Wednesday, June 11, 2014

Cross-cultural Marriage Series Part 3: Variety! And more variety!

This is kind of predictable, but with a cross-cultural marriage you get a lot more variety. It’s most obvious with what we eat. I’ve definitely jumped on the eggplant wagon since getting married. Those things are tasty! Our newest eggplant discovery is eggplant soup. Delicious! Maybe I should start posting recipes on here? Let me know if that’s a good idea by posting a comment.

Moonpie munching on artichokes. In a laundry basket. On our balcony.

Turks, especially where we live, love to eat outside in the summer. This usually takes the form of eating on the balcony. Someone commented that there is a “balcony culture” where we live, and it is so true. In the summer you can see many families eating together on their balconies. Incidentally, people also love to eat outside in Arizona, although usually more in the spring than the middle of summer. There’s no balcony culture in Arizona, but there is The Backyard Barbecue! We have sort of combined the two into a balcony barbecue thing we do every now and again. We use an electric grill, so not quite the same as my dad’s awesome propane “grill the heck out of everything simultaneously” grill, but it’s still not bad. We also usually have avocado on our burgers, which my husband has discovered because of me and now loves, as does Moonpie. I already included a picture of grilling burgers in my 4th of July post, so I won’t delight you with another image of raw meat.

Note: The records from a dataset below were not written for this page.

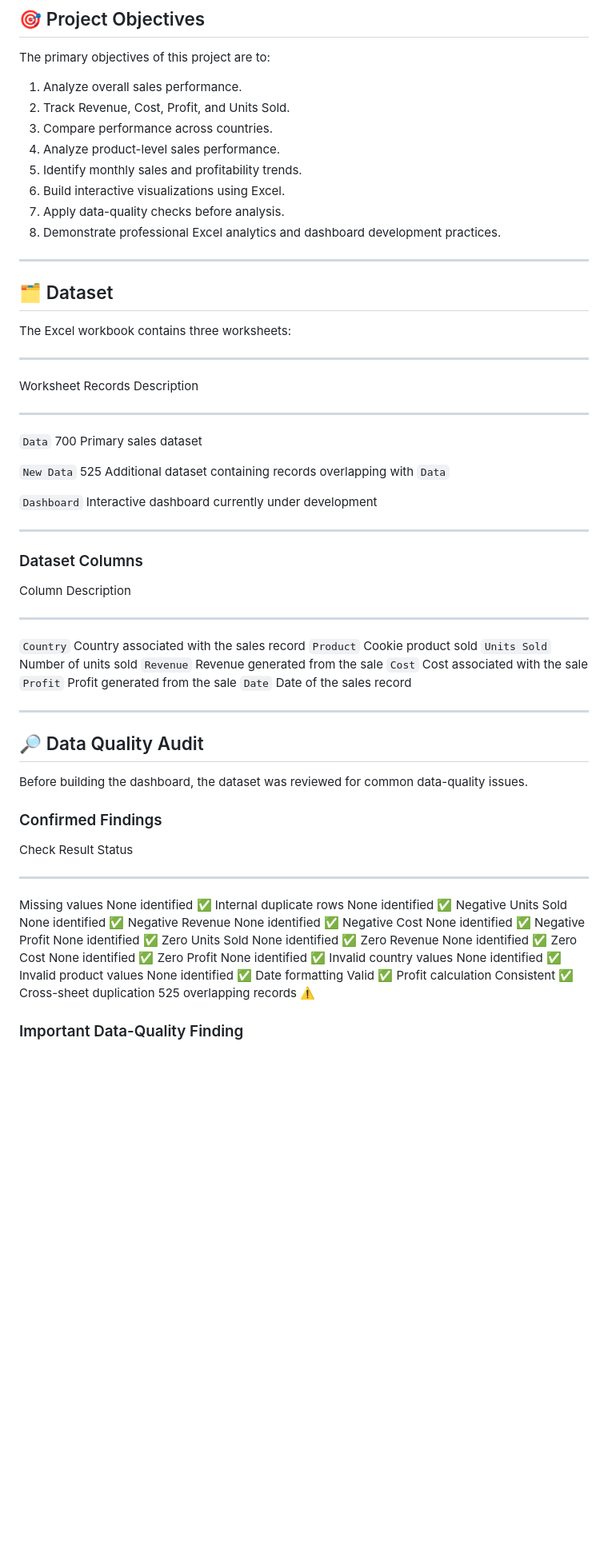
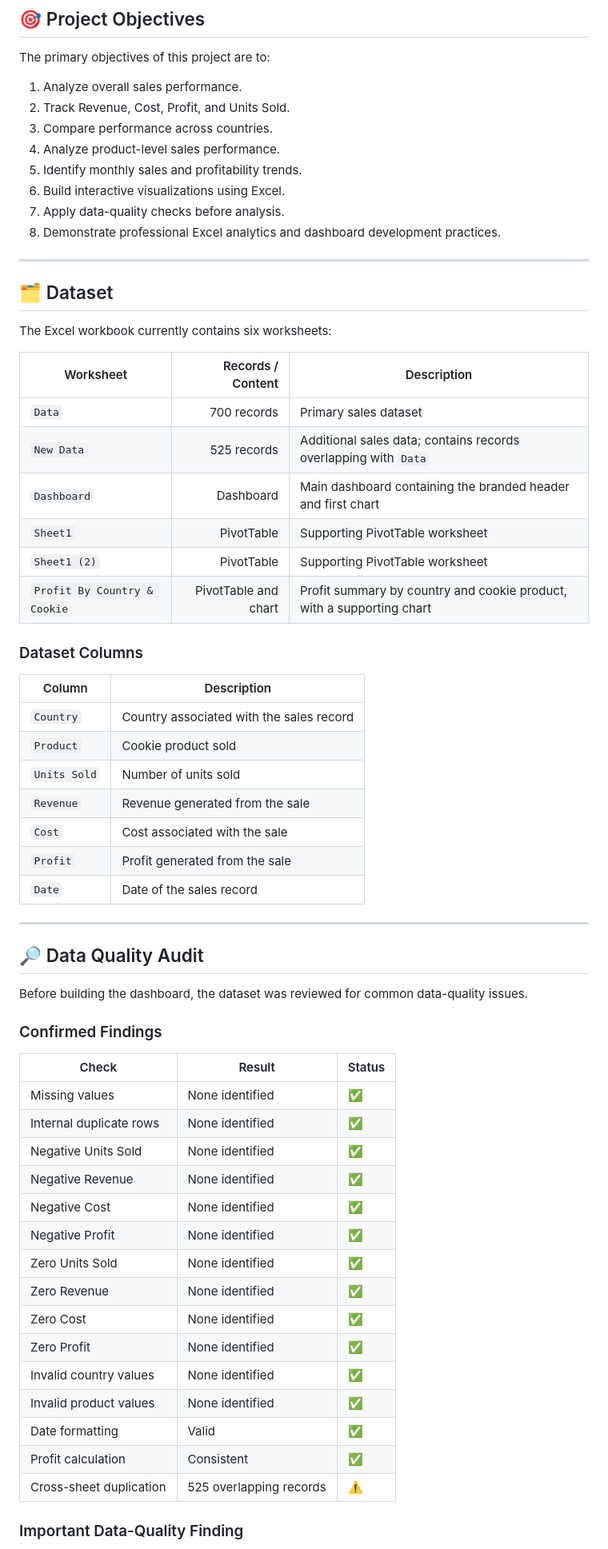
Before and after one commit to francisparwez/cookie-company-dashboard, a Markdown page: README.md, the part around one of its changes. Shown at 80% size. Rendered like a GitHub page; blank space fills up the shorter version.

```diff
--- a/README.md
+++ b/README.md
@@ -28,48 +28,41 @@ The project is being developed as an **Excel-based data analytics portfolio proj
 
 The primary objectives of this project are to:
 
-1.  Analyze overall sales performance.
-2.  Track Revenue, Cost, Profit, and Units Sold.
-3.  Compare performance across countries.
-4.  Analyze product-level sales performance.
-5.  Identify monthly sales and profitability trends.
-6.  Build interactive visualizations using Excel.
-7.  Apply data-quality checks before analysis.
-8.  Demonstrate professional Excel analytics and dashboard development practices.
+1. Analyze overall sales performance.
+2. Track Revenue, Cost, Profit, and Units Sold.
+3. Compare performance across countries.
+4. Analyze product-level sales performance.
+5. Identify monthly sales and profitability trends.
+6. Build interactive visualizations using Excel.
+7. Apply data-quality checks before analysis.
+8. Demonstrate professional Excel analytics and dashboard development practices.
 
 ---
 
 ## 🗂️ Dataset
 
-The Excel workbook contains three worksheets:
+The Excel workbook currently contains six worksheets:
 
----
-
-Worksheet Records Description
-
----
-
-`Data` 700 Primary sales dataset
-
-`New Data` 525 Additional dataset containing records overlapping with `Data`
-
-`Dashboard` Interactive dashboard currently under development
-
----
+| Worksheet                    |    Records / Content | Description                                                           |
+| ---------------------------- | -------------------: | --------------------------------------------------------------------- |
+| `Data`                       |          700 records | Primary sales dataset                                                 |
+| `New Data`                   |          525 records | Additional sales data; contains records overlapping with `Data`       |
+| `Dashboard`                  |            Dashboard | Main dashboard containing the branded header and first chart          |
+| `Sheet1`                     |           PivotTable | Supporting PivotTable worksheet                                       |
+| `Sheet1 (2)`                 |           PivotTable | Supporting PivotTable worksheet                                       |
+| `Profit By Country & Cookie` | PivotTable and chart | Profit summary by country and cookie product, with a supporting chart |
 
 ### Dataset Columns
 
-Column Description
-
----
-
-`Country` Country associated with the sales record
-`Product` Cookie product sold
-`Units Sold` Number of units sold
-`Revenue` Revenue generated from the sale
-`Cost` Cost associated with the sale
-`Profit` Profit generated from the sale
-`Date` Date of the sales record
+| Column       | Description                              |
+| ------------ | ---------------------------------------- |
+| `Country`    | Country associated with the sales record |
+| `Product`    | Cookie product sold                      |
+| `Units Sold` | Number of units sold                     |
+| `Revenue`    | Revenue generated from the sale          |
+| `Cost`       | Cost associated with the sale            |
+| `Profit`     | Profit generated from the sale           |
+| `Date`       | Date of the sales record                 |
 
 ---
 
@@ -79,25 +72,23 @@ Before building the dashboard, the dataset was reviewed for common data-quality
 
 ### Confirmed Findings
 
-Check Result Status
-
----
-
-Missing values None identified ✅
-Internal duplicate rows None identified ✅
-Negative Units Sold None identified ✅
-Negative Revenue None identified ✅
-Negative Cost None identified ✅
-Negative Profit None identified ✅
-Zero Units Sold None identified ✅
-Zero Revenue None identified ✅
-Zero Cost None identified ✅
-Zero Profit None identified ✅
-Invalid country values None identified ✅
-Invalid product values None identified ✅
-Date formatting Valid ✅
-Profit calculation Consistent ✅
-Cross-sheet duplication 525 overlapping records ⚠️
+| Check                   | Result                  | Status |
+| ----------------------- | ----------------------- | ------ |
+| Missing values          | None identified         | ✅     |
+| Internal duplicate rows | None identified         | ✅     |
+| Negative Units Sold     | None identified         | ✅     |
+| Negative Revenue        | None identified         | ✅     |
+| Negative Cost           | None identified         | ✅     |
+| Negative Profit         | None identified         | ✅     |
+| Zero Units Sold         | None identified         | ✅     |
+| Zero Revenue            | None identified         | ✅     |
+| Zero Cost               | None identified         | ✅     |
+| Zero Profit             | None identified         | ✅     |
+| Invalid country values  | None identified         | ✅     |
+| Invalid product values  | None identified         | ✅     |
+| Date formatting         | Valid                   | ✅     |
+| Profit calculation      | Consistent              | ✅     |
+| Cross-sheet duplication | 525 overlapping records | ⚠️     |
 
 ### Important Data-Quality Finding
 
```
Also changed, not shown: other parts of README.md (+48 -44 lines), screenshots/dashboard.png, 1 other file.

Turkish Breakfast...on our balcony
Another big food culture thing here is Turkish breakfast. Now, I have to say, when Americans first move here we usually aren’t too enticed by the Turkish breakfast. The thought is usually that one has given up a breakfast food called “bacon”, which is not readily available here, and has been offered instead a breakfast food called “cucumber”. No thank you. However, I have found that once you take Turkish breakfast as a whole, it is really quite good. The flavors meld together into a perfect mix of yumminess. The traditional Turkish breakfast includes eggs in some form and meat in some form. If you’re lucky, this will be beef sausage. If you’re not, this will be bologna. Then you have the cheese, tomato, cucumber and olive plate, which is rounded out with a big basket of bread and something to spread onto said bread. If you’re lucky, this will be jam. If you’re more lucky, this will be honey and cream. There are variations on the way the eggs are cooked, types of cheeses, types of meat and sometimes there are different veggies or bread products, but basically that’s it. Oh, and of course, the tea. You usually have tea with breakfast and maybe coffee after. It is way more delicious than it sounds. It really grows on you!

And when we get tired of all this, we just make ourselves some blueberry pancakes!


  1. I remember sitting in laundry baskets quite often. But the first artichoke I ate was last week.

  2. I guess eggplant has to grow on you. Never has been one of my favorites. I probably don't make it right. We were just reminiscing about pushing you guys around in laundry baskets